Subject Re: protected vs private instance members (in Woody)
Date Tue, 08 Jul 2003 12:28:53 GMT
Carsten Ziegeler wrote:

>Puh, I need some beer...
>
>Sylvain Wallez wrote:
>  
>
>>Take another example : CocoonComponentManager.getCurrentEnvironment(). We need this
method to have the "public" access modifier because we need this information to implement
SitemapSource and other pipeline machinery. But we all agree that using it for "normal" components
is a hack that should be prohibited.
>>    
>>
>
>Exactly.
>  
>
>>Now imagine the following story : an innocent Cocoon user downloads Cocoon 2.1, digs
the javadoc and finds this method. "Cool", he says, "this public method gives me access to
the Environment that provides so much interesting data. I'll use it there, and there, and
there". Now we, Cocoon devs, decide to refactor the internal pipeline machinery for some reason,
and finally no more need this method. At we consider its use as an internal hack, we remove
it. Now our innocent users sees the new Cocoon 2.1.1 release which is told to be faster. "Cool",
he says, "let's drop the new jars in my WEB-INF/lib". And bing bang, NoSuchMethodError all
over the place because the method he used has disappeared.
>>
>>As, you can see, there's a big difference between the "public" access modifier required
by the Java syntactic rules, and the public API that is safe for "innocent users" to use.
And that's why I'm proposing : a restricted official public API. People using it will know
that it will never change. And if it has to (e.g. Composable --> Serviceable), then new
classes will be created. And people using syntactically public but not officially public members
and methods will be warned that doing so may lead their code to be broken in the future.
>>    
>>
>
>Yes, I totally agree. But again :) my point was that it doesn't play a role if you say
an instance variable is public or private or protected. If someone needs it it will be used
anyway, and if I declare it as public it doesn't mean that it can safely be used.
>So, yes we agree here!
>  
>
>>Our users need API stability, and not all public items of our huge code base can be
considered as "stable API". That's the whole point. And going through this process of tagging
our code base with "@usage" can force us to better design the extensions points of our components.
>>
>>What do you think ?
>>    
>>
>+5 (and you owe me another beer that I didn't gave up this time!)
>

Cool. I'll give a look at Xalan's build to see how it's done.

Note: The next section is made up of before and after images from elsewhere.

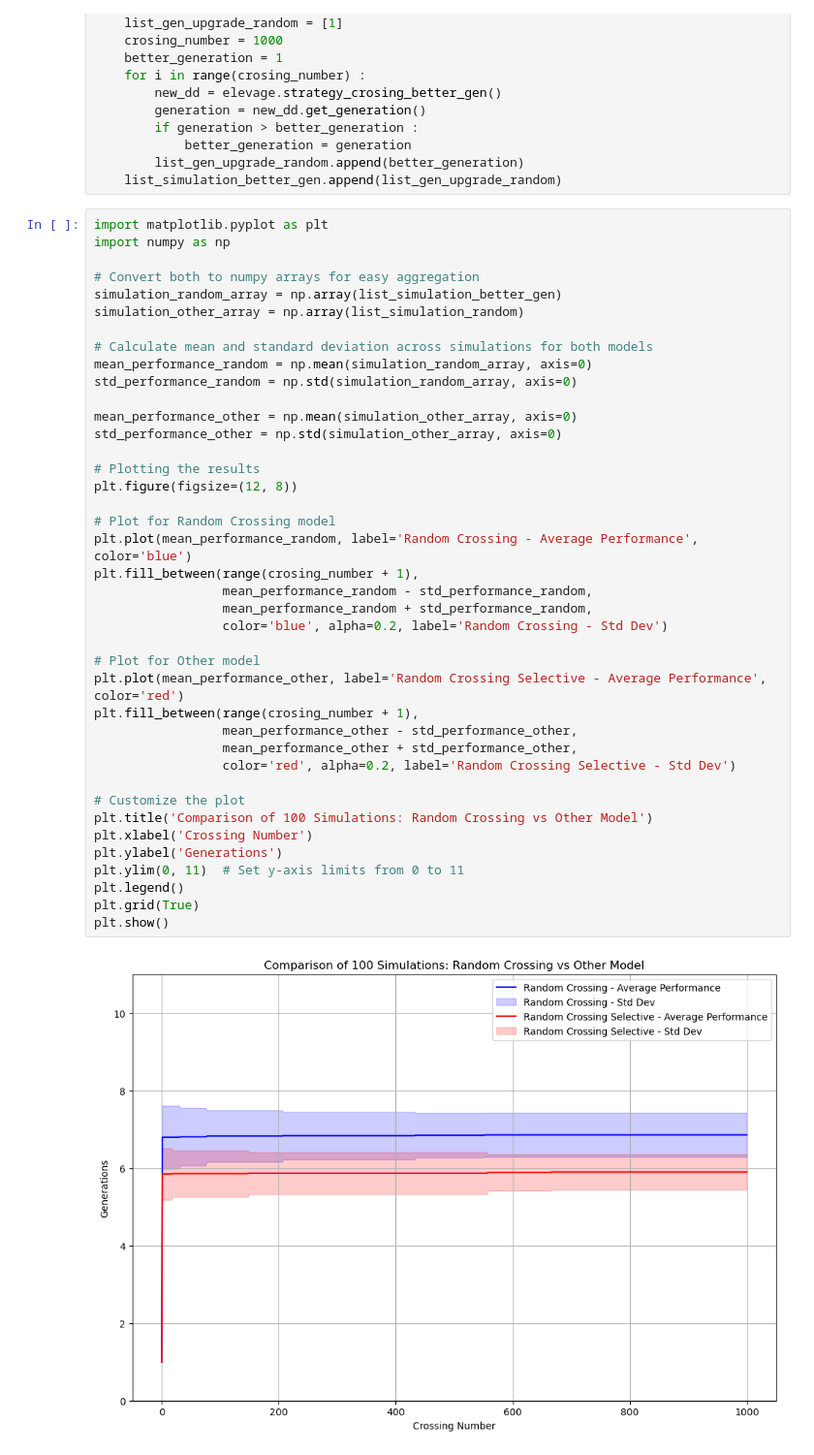
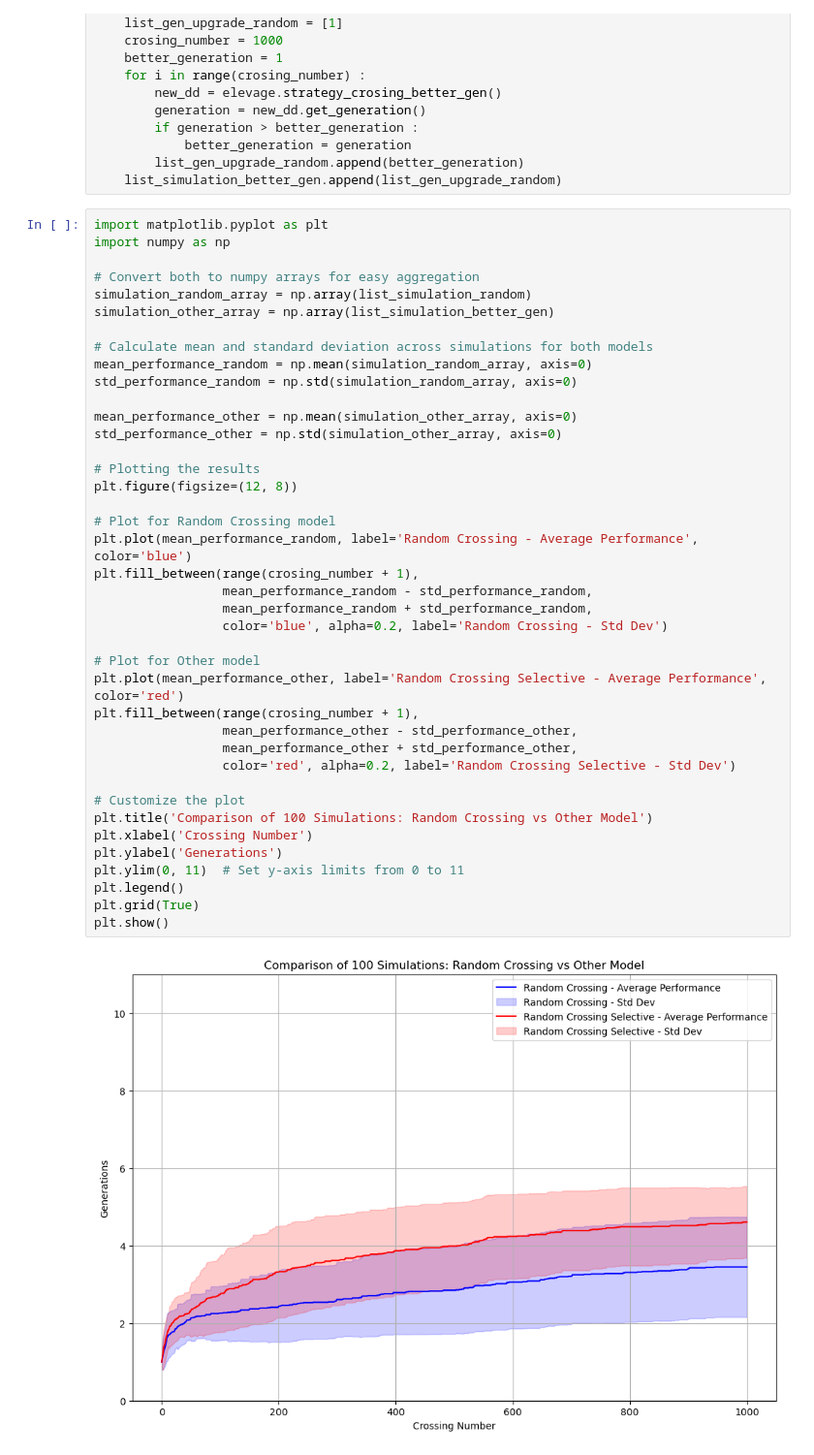
Before and after one commit to alexandreolives/Bot_repro_dd_dofus, a Jupyter notebook: model.ipynb, the cells around one changed output. Shown at 97% size. Cells and saved outputs as stored; diff of their text form.

Commit message:
add plot

```diff
--- a/model.ipynb
+++ b/model.ipynb
@@ -196,8 +196,8 @@ import matplotlib.pyplot as plt
 import numpy as np
 
 # Convert both to numpy arrays for easy aggregation
-simulation_random_array = np.array(list_simulation_better_gen)
-simulation_other_array = np.array(list_simulation_random)
+simulation_random_array = np.array(list_simulation_random)
+simulation_other_array = np.array(list_simulation_better_gen)
 
 # Calculate mean and standard deviation across simulations for both models
 mean_performance_random = np.mean(simulation_random_array, axis=0)
@@ -205,31 +205,31 @@ std_performance_random = np.std(simulation_random_array, axis=0)
 
 mean_performance_other = np.mean(simulation_other_array, axis=0)
 std_performance_other = np.std(simulation_other_array, axis=0)
 
 # Plotting the results
 plt.figure(figsize=(12, 8))
 
 # Plot for Random Crossing model
 plt.plot(mean_performance_random, label='Random Crossing - Average Performance', color='blue')
 plt.fill_between(range(crosing_number + 1),
                  mean_performance_random - std_performance_random,
                  mean_performance_random + std_performance_random,
                  color='blue', alpha=0.2, label='Random Crossing - Std Dev')
 
 # Plot for Other model
 plt.plot(mean_performance_other, label='Random Crossing Selective - Average Performance', color='red')
 plt.fill_between(range(crosing_number + 1),
                  mean_performance_other - std_performance_other,
                  mean_performance_other + std_performance_other,
                  color='red', alpha=0.2, label='Random Crossing Selective - Std Dev')
 
 # Customize the plot
 plt.title('Comparison of 100 Simulations: Random Crossing vs Other Model')
 plt.xlabel('Crossing Number')
 plt.ylabel('Generations')
 plt.ylim(0, 11)  # Set y-axis limits from 0 to 11
 plt.legend()
 plt.grid(True)
 plt.show()
 # %% [output]
-[figure, old version]
+[figure, new version]
```
Also changed, not shown: 1 other file.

And I didn't tried to make you give up, but tried to convince you that 
API stability and ease of coding are somewhat antagonist concerns ! Now, 
counting the number of beers that I owe you, I think I'll have to buy a 
keg ;-)

Sylvain

-- 
Sylvain Wallez                                  Anyware Technologies
http://www.apache.org/~sylvain           http://www.anyware-tech.com
{ XML, Java, Cocoon, OpenSource }*{ Training, Consulting, Projects }
Orixo, the opensource XML business alliance  -  http://www.orixo.com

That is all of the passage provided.